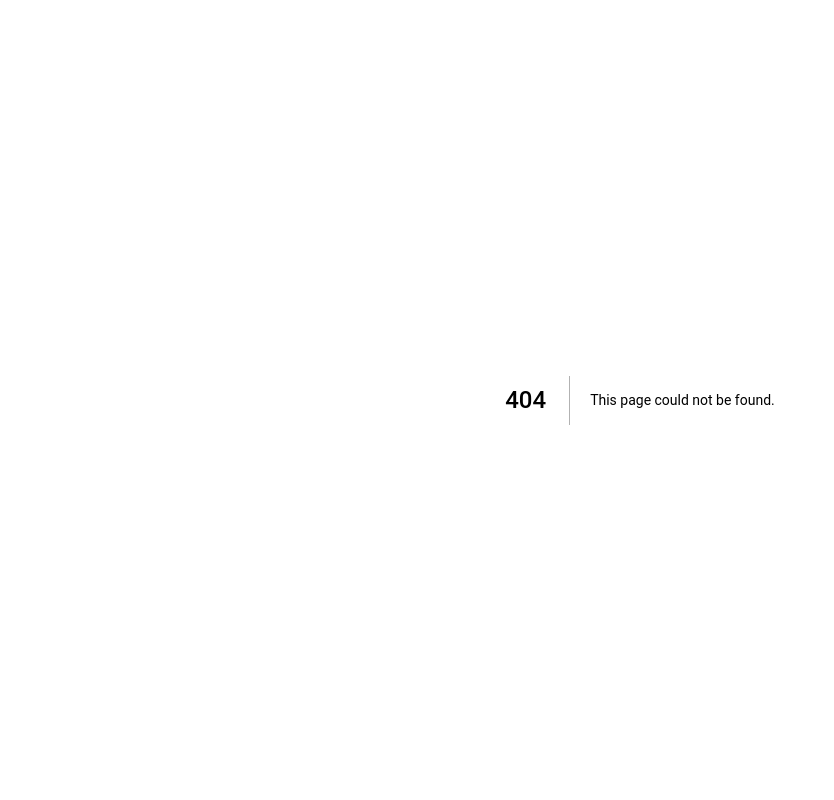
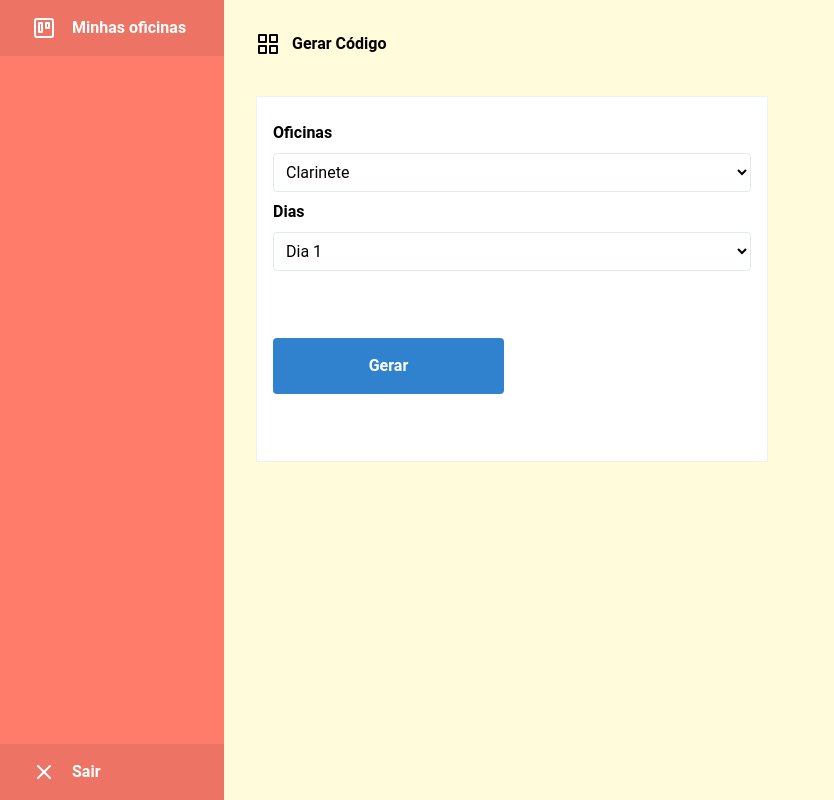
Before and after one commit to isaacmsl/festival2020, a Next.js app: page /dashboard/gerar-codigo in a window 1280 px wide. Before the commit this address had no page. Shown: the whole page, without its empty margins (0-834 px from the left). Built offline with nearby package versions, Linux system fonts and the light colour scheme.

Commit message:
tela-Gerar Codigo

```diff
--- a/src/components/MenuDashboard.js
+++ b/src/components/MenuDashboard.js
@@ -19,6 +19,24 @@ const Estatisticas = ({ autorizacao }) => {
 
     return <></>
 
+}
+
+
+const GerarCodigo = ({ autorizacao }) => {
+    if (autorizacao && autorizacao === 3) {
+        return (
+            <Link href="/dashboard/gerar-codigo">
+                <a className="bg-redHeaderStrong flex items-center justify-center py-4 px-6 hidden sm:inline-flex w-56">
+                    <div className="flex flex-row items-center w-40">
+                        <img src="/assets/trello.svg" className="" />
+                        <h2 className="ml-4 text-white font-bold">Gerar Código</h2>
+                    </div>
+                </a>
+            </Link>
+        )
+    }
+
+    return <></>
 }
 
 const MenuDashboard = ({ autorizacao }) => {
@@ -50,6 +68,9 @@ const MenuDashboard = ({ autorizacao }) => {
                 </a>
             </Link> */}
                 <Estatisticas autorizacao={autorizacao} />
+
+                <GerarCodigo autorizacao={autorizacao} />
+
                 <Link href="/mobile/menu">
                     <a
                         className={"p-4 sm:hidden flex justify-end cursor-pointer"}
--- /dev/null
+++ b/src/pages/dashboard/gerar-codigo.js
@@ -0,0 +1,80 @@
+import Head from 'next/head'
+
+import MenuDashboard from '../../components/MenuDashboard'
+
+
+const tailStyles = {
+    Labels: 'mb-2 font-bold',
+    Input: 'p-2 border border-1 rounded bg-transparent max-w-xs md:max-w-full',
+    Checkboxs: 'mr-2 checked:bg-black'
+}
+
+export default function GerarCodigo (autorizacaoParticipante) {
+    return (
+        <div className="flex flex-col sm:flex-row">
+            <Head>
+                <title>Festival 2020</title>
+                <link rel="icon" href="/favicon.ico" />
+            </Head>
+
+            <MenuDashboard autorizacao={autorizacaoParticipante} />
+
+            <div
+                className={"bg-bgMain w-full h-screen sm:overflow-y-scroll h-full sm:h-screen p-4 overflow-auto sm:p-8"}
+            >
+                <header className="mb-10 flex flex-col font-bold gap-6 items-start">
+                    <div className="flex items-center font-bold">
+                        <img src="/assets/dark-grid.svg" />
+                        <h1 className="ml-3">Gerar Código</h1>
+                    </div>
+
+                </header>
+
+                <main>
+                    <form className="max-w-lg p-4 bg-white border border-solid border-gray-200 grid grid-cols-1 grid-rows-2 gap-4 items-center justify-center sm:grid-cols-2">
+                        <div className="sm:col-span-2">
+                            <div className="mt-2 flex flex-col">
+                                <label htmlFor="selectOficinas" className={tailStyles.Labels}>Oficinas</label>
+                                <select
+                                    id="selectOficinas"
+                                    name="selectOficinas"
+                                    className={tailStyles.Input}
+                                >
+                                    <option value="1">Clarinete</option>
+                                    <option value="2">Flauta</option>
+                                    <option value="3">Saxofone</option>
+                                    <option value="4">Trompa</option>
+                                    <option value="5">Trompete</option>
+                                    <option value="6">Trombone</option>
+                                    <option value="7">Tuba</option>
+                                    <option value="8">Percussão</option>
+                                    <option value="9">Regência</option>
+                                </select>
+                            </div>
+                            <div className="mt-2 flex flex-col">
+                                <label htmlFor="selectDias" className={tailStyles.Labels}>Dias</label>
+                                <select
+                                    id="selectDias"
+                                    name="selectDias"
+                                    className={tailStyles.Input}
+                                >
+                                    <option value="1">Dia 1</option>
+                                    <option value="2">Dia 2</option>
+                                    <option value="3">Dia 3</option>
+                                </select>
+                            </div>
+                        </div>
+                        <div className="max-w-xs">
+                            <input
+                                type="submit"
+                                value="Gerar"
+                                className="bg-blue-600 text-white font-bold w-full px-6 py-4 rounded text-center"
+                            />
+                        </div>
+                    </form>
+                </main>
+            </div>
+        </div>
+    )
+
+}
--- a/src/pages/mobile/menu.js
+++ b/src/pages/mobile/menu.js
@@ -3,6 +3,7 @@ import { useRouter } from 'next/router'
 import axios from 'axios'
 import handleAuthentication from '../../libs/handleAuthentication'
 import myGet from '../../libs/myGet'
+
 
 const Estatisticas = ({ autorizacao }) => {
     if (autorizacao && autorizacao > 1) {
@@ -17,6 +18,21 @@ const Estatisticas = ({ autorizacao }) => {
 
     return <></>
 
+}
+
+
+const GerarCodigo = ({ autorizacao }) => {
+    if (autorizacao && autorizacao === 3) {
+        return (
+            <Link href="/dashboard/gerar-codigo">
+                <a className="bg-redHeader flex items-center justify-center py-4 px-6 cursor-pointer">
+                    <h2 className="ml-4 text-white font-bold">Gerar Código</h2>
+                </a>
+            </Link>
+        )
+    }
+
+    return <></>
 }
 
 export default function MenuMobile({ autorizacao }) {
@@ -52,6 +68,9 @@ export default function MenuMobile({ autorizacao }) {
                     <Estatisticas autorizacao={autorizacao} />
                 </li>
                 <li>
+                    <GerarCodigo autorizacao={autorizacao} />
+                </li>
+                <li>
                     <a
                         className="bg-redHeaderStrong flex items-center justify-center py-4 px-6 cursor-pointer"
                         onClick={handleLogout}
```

▸ EXERCISE DIRECTIONS
Retype all the data exactly, please, without pictures.

▸ SOLUTION TO THIS TASK
Before and after one commit to isaacmsl/festival2020, a Next.js app: page /dashboard/gerar-codigo in a window 1280 px wide. Before the commit this address had no page. Shown: the whole page, without its empty margins (0-834 px from the left). Built offline with nearby package versions, Linux system fonts and the light colour scheme.

Commit message:
tela-Gerar Codigo

```diff
--- a/src/components/MenuDashboard.js
+++ b/src/components/MenuDashboard.js
@@ -19,6 +19,24 @@ const Estatisticas = ({ autorizacao }) => {
 
     return <></>
 
+}
+
+
+const GerarCodigo = ({ autorizacao }) => {
+    if (autorizacao && autorizacao === 3) {
+        return (
+            <Link href="/dashboard/gerar-codigo">
+                <a className="bg-redHeaderStrong flex items-center justify-center py-4 px-6 hidden sm:inline-flex w-56">
+                    <div className="flex flex-row items-center w-40">
+                        <img src="/assets/trello.svg" className="" />
+                        <h2 className="ml-4 text-white font-bold">Gerar Código</h2>
+                    </div>
+                </a>
+            </Link>
+        )
+    }
+
+    return <></>
 }
 
 const MenuDashboard = ({ autorizacao }) => {
@@ -50,6 +68,9 @@ const MenuDashboard = ({ autorizacao }) => {
                 </a>
             </Link> */}
                 <Estatisticas autorizacao={autorizacao} />
+
+                <GerarCodigo autorizacao={autorizacao} />
+
                 <Link href="/mobile/menu">
                     <a
                         className={"p-4 sm:hidden flex justify-end cursor-pointer"}
--- /dev/null
+++ b/src/pages/dashboard/gerar-codigo.js
@@ -0,0 +1,80 @@
+import Head from 'next/head'
+
+import MenuDashboard from '../../components/MenuDashboard'
+
+
+const tailStyles = {
+    Labels: 'mb-2 font-bold',
+    Input: 'p-2 border border-1 rounded bg-transparent max-w-xs md:max-w-full',
+    Checkboxs: 'mr-2 checked:bg-black'
+}
+
+export default function GerarCodigo (autorizacaoParticipante) {
+    return (
+        <div className="flex flex-col sm:flex-row">
+            <Head>
+                <title>Festival 2020</title>
+                <link rel="icon" href="/favicon.ico" />
+            </Head>
+
+            <MenuDashboard autorizacao={autorizacaoParticipante} />
+
+            <div
+                className={"bg-bgMain w-full h-screen sm:overflow-y-scroll h-full sm:h-screen p-4 overflow-auto sm:p-8"}
+            >
+                <header className="mb-10 flex flex-col font-bold gap-6 items-start">
+                    <div className="flex items-center font-bold">
+                        <img src="/assets/dark-grid.svg" />
+                        <h1 className="ml-3">Gerar Código</h1>
+                    </div>
+
+                </header>
+
+                <main>
+                    <form className="max-w-lg p-4 bg-white border border-solid border-gray-200 grid grid-cols-1 grid-rows-2 gap-4 items-center justify-center sm:grid-cols-2">
+                        <div className="sm:col-span-2">
+                            <div className="mt-2 flex flex-col">
+                                <label htmlFor="selectOficinas" className={tailStyles.Labels}>Oficinas</label>
+                                <select
+                                    id="selectOficinas"
+                                    name="selectOficinas"
+                                    className={tailStyles.Input}
+                                >
+                                    <option value="1">Clarinete</option>
+                                    <option value="2">Flauta</option>
+                                    <option value="3">Saxofone</option>
+                                    <option value="4">Trompa</option>
+                                    <option value="5">Trompete</option>
+                                    <option value="6">Trombone</option>
+                                    <option value="7">Tuba</option>
+                                    <option value="8">Percussão</option>
+                                    <option value="9">Regência</option>
+                                </select>
+                            </div>
+                            <div className="mt-2 flex flex-col">
+                                <label htmlFor="selectDias" className={tailStyles.Labels}>Dias</label>
+                                <select
+                                    id="selectDias"
+                                    name="selectDias"
+                                    className={tailStyles.Input}
+                                >
+                                    <option value="1">Dia 1</option>
+                                    <option value="2">Dia 2</option>
+                                    <option value="3">Dia 3</option>
+                                </select>
+                            </div>
+                        </div>
+                        <div className="max-w-xs">
+                            <input
+                                type="submit"
+                                value="Gerar"
+                                className="bg-blue-600 text-white font-bold w-full px-6 py-4 rounded text-center"
+                            />
+                        </div>
+                    </form>
+                </main>
+            </div>
+        </div>
+    )
+
+}
--- a/src/pages/mobile/menu.js
+++ b/src/pages/mobile/menu.js
@@ -3,6 +3,7 @@ import { useRouter } from 'next/router'
 import axios from 'axios'
 import handleAuthentication from '../../libs/handleAuthentication'
 import myGet from '../../libs/myGet'
+
 
 const Estatisticas = ({ autorizacao }) => {
     if (autorizacao && autorizacao > 1) {
@@ -17,6 +18,21 @@ const Estatisticas = ({ autorizacao }) => {
 
     return <></>
 
+}
+
+
+const GerarCodigo = ({ autorizacao }) => {
+    if (autorizacao && autorizacao === 3) {
+        return (
+            <Link href="/dashboard/gerar-codigo">
+                <a className="bg-redHeader flex items-center justify-center py-4 px-6 cursor-pointer">
+                    <h2 className="ml-4 text-white font-bold">Gerar Código</h2>
+                </a>
+            </Link>
+        )
+    }
+
+    return <></>
 }
 
 export default function MenuMobile({ autorizacao }) {
@@ -52,6 +68,9 @@ export default function MenuMobile({ autorizacao }) {
                     <Estatisticas autorizacao={autorizacao} />
                 </li>
                 <li>
+                    <GerarCodigo autorizacao={autorizacao} />
+                </li>
+                <li>
                     <a
                         className="bg-redHeaderStrong flex items-center justify-center py-4 px-6 cursor-pointer"
                         onClick={handleLogout}
```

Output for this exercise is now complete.